  • Family-related expenses: up 5 points nationally to 69%, and up 13 points to 80% among those aged 18-24.
  • Keeping up with monthly bills: up 3 points nationally to 62%, and up 10 points to 82% for those aged 18-24.
  • Fear of unknown expenses: up 3 points nationally to 84%, and up 6 points to 88% for those aged 18-24.

Rising Monthly Bills as a Top Inhibitor of Financial Progress
The drop in financial confidence and increase in financial anxiety has not had a massive impact holistically on Americans’ ability to make financial progress - a feeling that remained relatively flat from the end of last year (48% vs. 46%.) However, those aged 25-35 are down 5 points and 35-44 are down 4 points since year end. When examining why, keeping up with monthly bills was a top driver inhibiting these age groups from making real financial progress.

Nearly a third of Americans (31%) said keeping up with monthly bills was their top barrier to making real financial progress, up 3% from the end of last year. When examined by age group, 40% of Gen Z (ages 18-24) and 39% of Millennials (ages 35-44) listed keeping up with monthly bills as their top barrier to financial progress.

“We’re experiencing the steepest increase in the Consumer Price Index in more than 30 years, a circumstance that those under the age of 50 have never experienced before,” said Paul Dilda, head of consumer strategy for BMO Harris Bank. “No matter the stage of your financial journey, now is a great time to seek advice from an expert who can help guide you through the current economic shifts and provide advice on best ways to save, effectively monitor your spending and plan your financial future.” 

BMO offers the following tips to keep up with the rising rates of inflation and to help Americans make financial progress during this time:

  • Automate saving into a savings account: Having money (ideally 10%) automatically deducted from your paycheck ensures savings for unexpected expenses – including rising monthly bills.
  • Reset monthly budgets based on recent bills: With the rise in inflation leading to higher costs for consumers, bills are bound to go up. It is crucial to revisit your monthly budget based on recent bills to get an updated view of your current financial situation. Where possible, call and negotiate lower bills such as cable, cell phone, etc.
  • Invest in your earning potential: With the ‘Great Resignation’ taking the U.S. by storm, there is an opportunity to upgrade your income by learning new skills. There may be more opportunities with higher pay opening in sectors such as healthcare and tech support.
  • Seek advice: Start/review your financial plan with your financial advisor to ensure savings and spending goals are still on track. If not, make adjustments. Time is a limited resource and in the long run, experts are a good investment and can monitor and help grow your portfolio.

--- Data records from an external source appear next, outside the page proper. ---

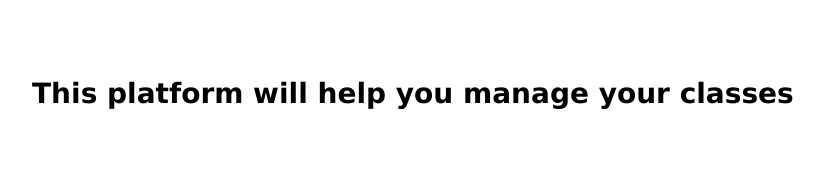
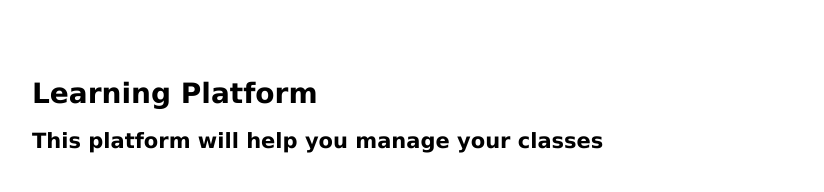
Before and after one commit to Silvarini/tutorial-website-js, a website: page Website/alunos/public/index.html in a window 1280 px wide. Shown: the whole page, without its empty margins (26-850 px from the left). Drawn offline with Linux system fonts and the light colour scheme.

Commit message:
Added Title and Subtitle

```diff
--- a/Website/alunos/public/index.html
+++ b/Website/alunos/public/index.html
@@ -8,7 +8,8 @@
 <!--<base href="">-->
 <meta charset="utf-8" />
 <title>Learning Platform</title>
-<h1>This platform will help you manage your classes</h1>
+<h1>Learning Platform</h1>
+<h2>This platform will help you manage your classes</h2>
 
   </head>
 
```
Also changed, not shown: Website/alunos/public/grading.html (added), Website/alunos/public/units.html (added).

About the BMO Real Financial Progress Index
Launched in February 2021, the BMO Real Financial Progress Index is an indicator of how consumers feel about their personal finances and whether they are making financial progress. The index aims to spark dialogue that will help consumers reach their financial goals and to humanize a topic that causes anxiety for many – money.

The research detailed in this document was conducted by Ipsos in the United States from Jan. 7-28, 2022. A sample of n=3,400 U.S. adults ages 18+ were collected. Quotas and weighting were used to ensure the sample's composition reflects that of the U.S. population according to census parameters.

For more information on how BMO's products and services can help consumers make real financial progress, visit

​​About BMO Harris Bank
BMO Harris Bank provides a broad range of personal banking products and solutions through more than 500 branches and fee-free access to over 40,000 ATMs across the United States. BMO Harris Bank's commercial banking team provides a combination of sector expertise, local knowledge and mid-market focus throughout the United States. For more information about BMO Harris Bank, visit the company fact sheet. Accounts are subject to approval. BMO Harris Bank N.A. Member FDIC. BMO Harris Bank is part of BMO Financial Group, a highly diversified financial services provider with total assets of CDN$1.02 trillion as of January 31, 2022.


SOURCE BMO Harris Bank


For further information: Media contact: Kathleen Szot, BMO Harris Bank,, 312-881-0388